The City welcomed the appointment of Ewen Stevenson as Royal Bank of Scotland’s new finance director yesterday but warned that he faces a tough task returning the lender to private ownership.
Mr Stevenson will join RBS from Credit Suisse next month, filling a void created by the defection of Nathan Bostock to Santander in December after just 10 weeks in the job.
Raised and educated in New Zealand, Mr Stevenson was part of the Credit Suisse team which advised the Treasury on the bailout of RBS, Lloyds Banking Group and Northern Rock.
Shares in the company, which plans to shut 44 branches across the country, rose 1.4p to 318.3p as analysts digested the news.
“It’s a perfectly good appointment – but Ewen has a long, hard struggle ahead,” Ian Gordon, an analyst at Investec, said.

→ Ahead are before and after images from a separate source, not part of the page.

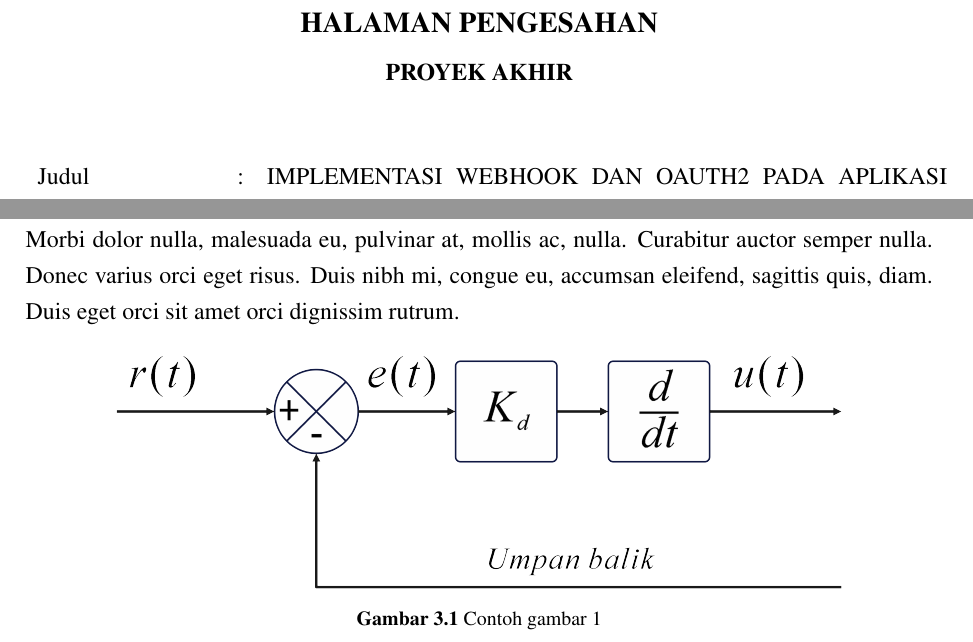
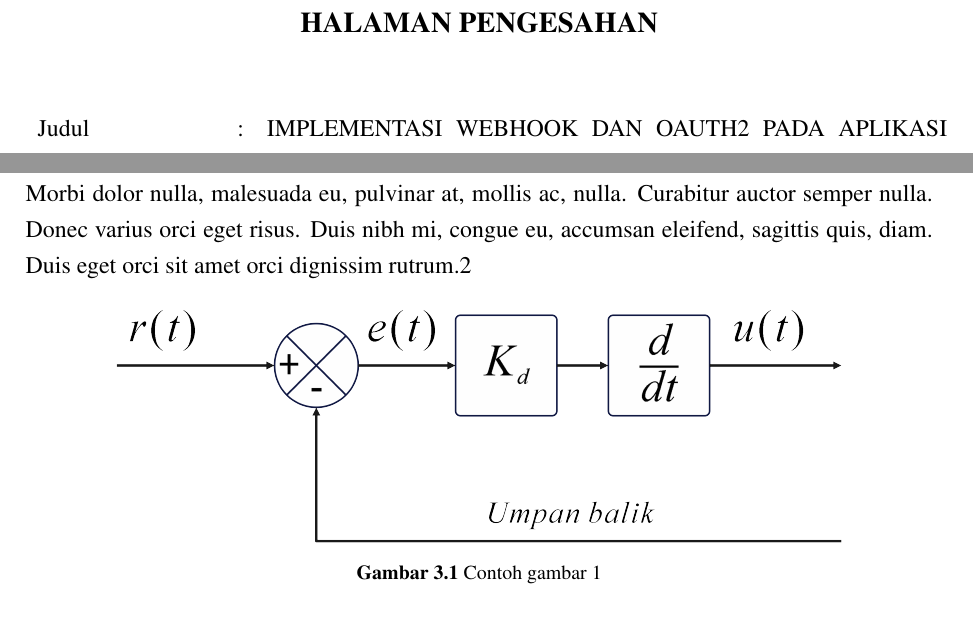
Before and after one commit to aliifam/final-project, a LaTeX document (main.tex, which reads sections/chapters/3/_index.tex, sections/pages/pengesahan.tex): two parts of pages 3 and 22 of 31, joined at a grey line, cut so that both start at the same text. Compiled offline with pdfLaTeX.

```diff
--- a/sections/chapters/3/_index.tex
+++ b/sections/chapters/3/_index.tex
@@ -8,7 +8,7 @@
 \lipsum[1]
 
 \subsection{Sub Penjelasan Tahapan Penelitian 1}
-\lipsum[1]
+\lipsum[1]2
 
 \begin{figure}[H]
     \centering
--- a/sections/pages/pengesahan.tex
+++ b/sections/pages/pengesahan.tex
@@ -9,7 +9,8 @@
 \addcontentsline{toc}{chapter}{HALAMAN PENGESAHAN}
 \begin{center}
     \begin{doublespace}
-        \textbf{\large \MakeUppercase{HALAMAN PENGESAHAN\\ \normalsize PROYEK AKHIR}}
+        % \textbf{\large \MakeUppercase{HALAMAN PENGESAHAN\\ \normalsize PROYEK AKHIR}}
+        \textbf{\large \MakeUppercase{HALAMAN PENGESAHAN}}
     \end{doublespace}
 \end{center}
 
```
Also changed, not shown: images/pengesahan.png (added), sections/pages/pengesahan.tex (5 more changed lines), 1 other file.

Gary Greenwood, an analyst at Shore Capital, added: “We view this as positive news as it removes uncertainty around the position and should therefore enhance investor confidence … The fact that it is an external appointment also helps to deflect concerns that the company is struggling to attract talent owing to its relatively onerous ownership and governance situation.”
Mr McEwan said Mr Stevenson “shares our vision for building a great customer bank and I look forward to working with him”.
Meanwhile one of the Square Mile’s top bankers is taking a break – less than two years after ascending to the heights of head of merger and acquisitions at Standard Chartered. Andrew Suckling, who has been with the emerging markets-focused bank for six years in total, is taking a “sabbatical”.
The move sparked speculation that it could lead to a wider restructuring of the top team.
Standard Chartered cut its bonus pool last year by 15 per cent after reporting its first fall in yearly profits in a decade.
Once a byword for stability, it has also been in the throes of a shake-out since the beginning of the year, with its finance chief Richard Meddings making a surprise departure.
The bank was unavailable for comment.